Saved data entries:
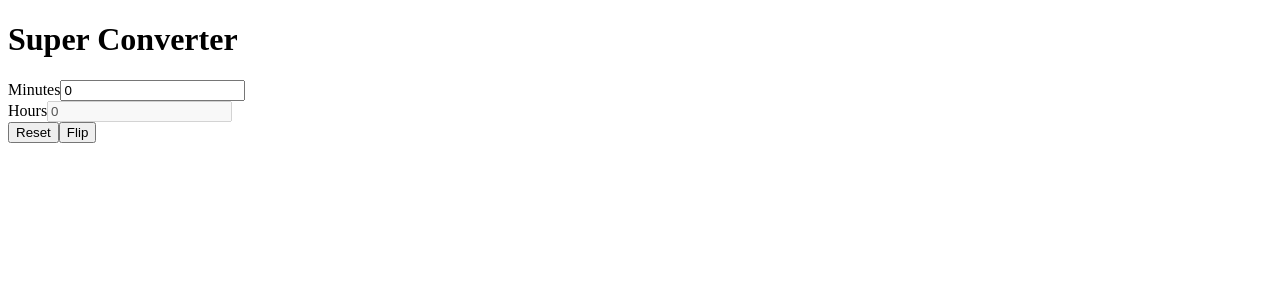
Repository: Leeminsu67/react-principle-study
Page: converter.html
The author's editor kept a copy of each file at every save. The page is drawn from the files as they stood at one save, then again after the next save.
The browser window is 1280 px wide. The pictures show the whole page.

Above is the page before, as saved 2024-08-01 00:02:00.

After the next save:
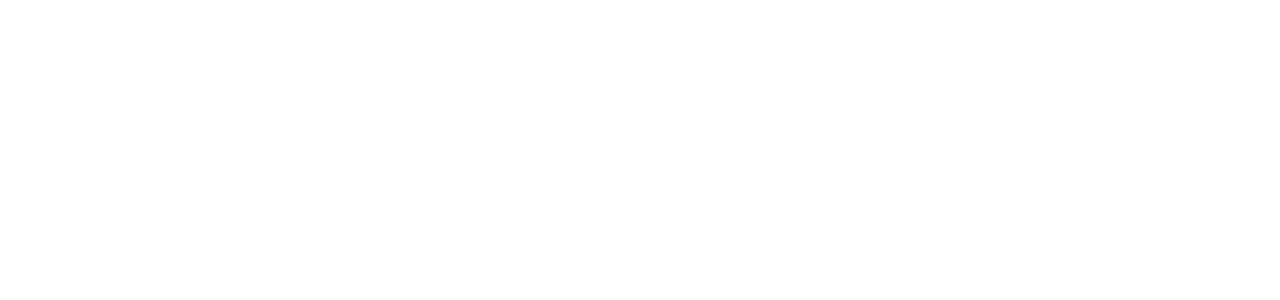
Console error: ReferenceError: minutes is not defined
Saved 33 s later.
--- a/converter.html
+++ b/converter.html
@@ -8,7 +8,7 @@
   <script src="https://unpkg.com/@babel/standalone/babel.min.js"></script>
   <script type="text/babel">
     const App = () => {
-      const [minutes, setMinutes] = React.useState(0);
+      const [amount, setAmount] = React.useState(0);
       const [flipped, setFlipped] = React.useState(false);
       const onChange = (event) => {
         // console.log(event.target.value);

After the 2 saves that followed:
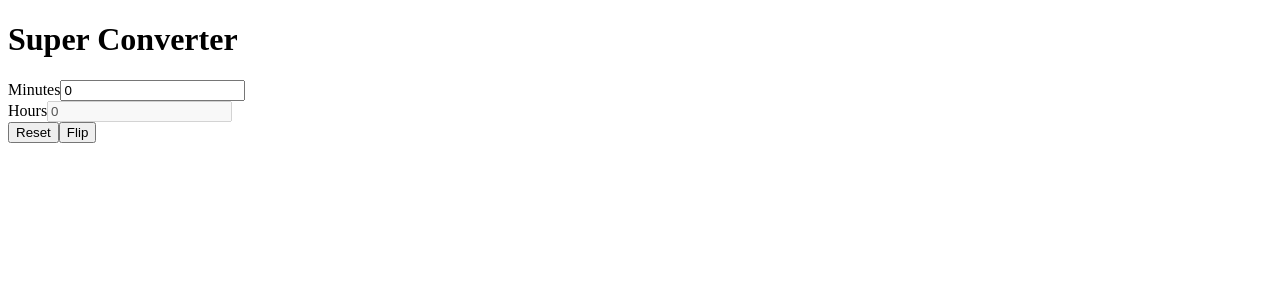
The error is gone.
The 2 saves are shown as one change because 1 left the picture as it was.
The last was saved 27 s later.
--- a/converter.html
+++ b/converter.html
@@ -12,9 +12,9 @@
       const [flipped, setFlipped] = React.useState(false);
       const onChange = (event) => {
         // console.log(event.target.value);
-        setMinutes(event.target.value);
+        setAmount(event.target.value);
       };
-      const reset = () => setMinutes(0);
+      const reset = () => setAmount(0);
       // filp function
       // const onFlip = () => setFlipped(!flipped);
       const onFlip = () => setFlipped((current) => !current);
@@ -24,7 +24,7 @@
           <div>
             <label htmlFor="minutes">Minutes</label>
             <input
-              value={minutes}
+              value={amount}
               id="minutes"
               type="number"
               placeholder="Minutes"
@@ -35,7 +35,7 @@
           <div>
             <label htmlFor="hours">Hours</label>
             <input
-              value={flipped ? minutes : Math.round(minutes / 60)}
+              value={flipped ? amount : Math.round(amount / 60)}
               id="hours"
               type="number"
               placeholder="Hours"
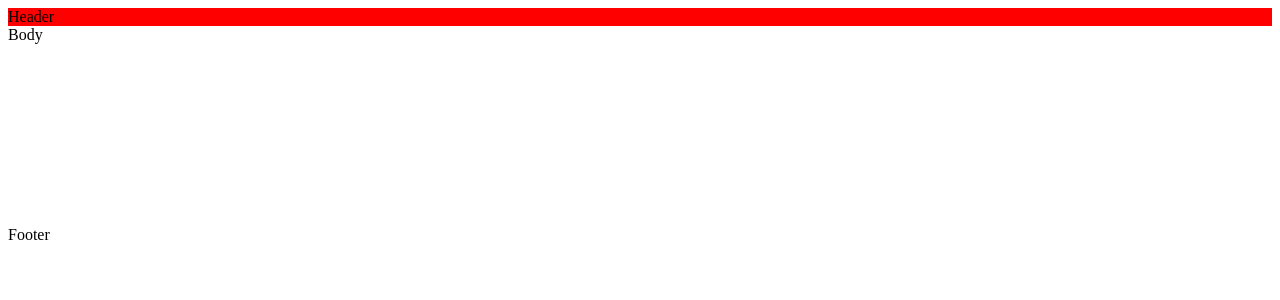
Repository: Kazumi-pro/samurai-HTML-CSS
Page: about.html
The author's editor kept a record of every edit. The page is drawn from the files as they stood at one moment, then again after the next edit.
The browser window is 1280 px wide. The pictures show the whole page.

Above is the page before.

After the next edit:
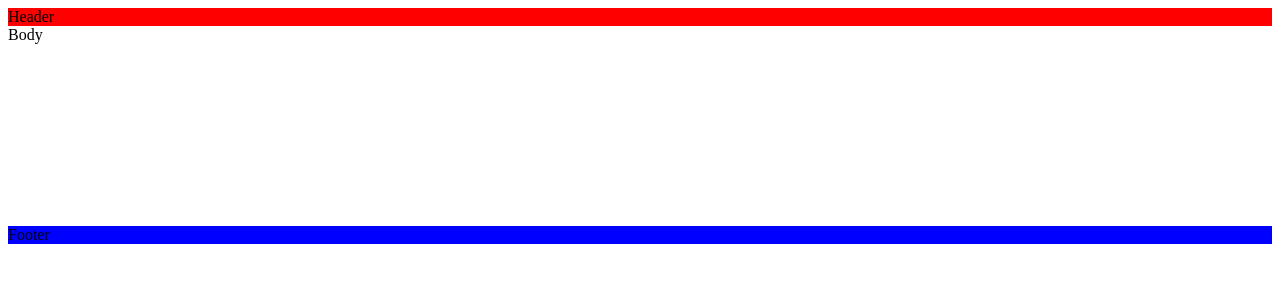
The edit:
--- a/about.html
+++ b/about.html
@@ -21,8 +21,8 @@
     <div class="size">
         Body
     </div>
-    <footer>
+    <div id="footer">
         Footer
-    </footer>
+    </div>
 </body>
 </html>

* What to do: Repeat every line above precisely; pictures do not belong in the copy.

* Written solution:
Repository: Leeminsu67/react-principle-study
Page: converter.html
The author's editor kept a copy of each file at every save. The page is drawn from the files as they stood at one save, then again after the next save.
The browser window is 1280 px wide. The pictures show the whole page.

Above is the page before, as saved 2024-08-01 00:02:00.

After the next save:
Console error: ReferenceError: minutes is not defined
Saved 33 s later.
--- a/converter.html
+++ b/converter.html
@@ -8,7 +8,7 @@
   <script src="https://unpkg.com/@babel/standalone/babel.min.js"></script>
   <script type="text/babel">
     const App = () => {
-      const [minutes, setMinutes] = React.useState(0);
+      const [amount, setAmount] = React.useState(0);
       const [flipped, setFlipped] = React.useState(false);
       const onChange = (event) => {
         // console.log(event.target.value);

After the 2 saves that followed:
The error is gone.
The 2 saves are shown as one change because 1 left the picture as it was.
The last was saved 27 s later.
--- a/converter.html
+++ b/converter.html
@@ -12,9 +12,9 @@
       const [flipped, setFlipped] = React.useState(false);
       const onChange = (event) => {
         // console.log(event.target.value);
-        setMinutes(event.target.value);
+        setAmount(event.target.value);
       };
-      const reset = () => setMinutes(0);
+      const reset = () => setAmount(0);
       // filp function
       // const onFlip = () => setFlipped(!flipped);
       const onFlip = () => setFlipped((current) => !current);
@@ -24,7 +24,7 @@
           <div>
             <label htmlFor="minutes">Minutes</label>
             <input
-              value={minutes}
+              value={amount}
               id="minutes"
               type="number"
               placeholder="Minutes"
@@ -35,7 +35,7 @@
           <div>
             <label htmlFor="hours">Hours</label>
             <input
-              value={flipped ? minutes : Math.round(minutes / 60)}
+              value={flipped ? amount : Math.round(amount / 60)}
               id="hours"
               type="number"
               placeholder="Hours"
Repository: Kazumi-pro/samurai-HTML-CSS
Page: about.html
The author's editor kept a record of every edit. The page is drawn from the files as they stood at one moment, then again after the next edit.
The browser window is 1280 px wide. The pictures show the whole page.

Above is the page before.

After the next edit:
The edit:
--- a/about.html
+++ b/about.html
@@ -21,8 +21,8 @@
     <div class="size">
         Body
     </div>
-    <footer>
+    <div id="footer">
         Footer
-    </footer>
+    </div>
 </body>
 </html>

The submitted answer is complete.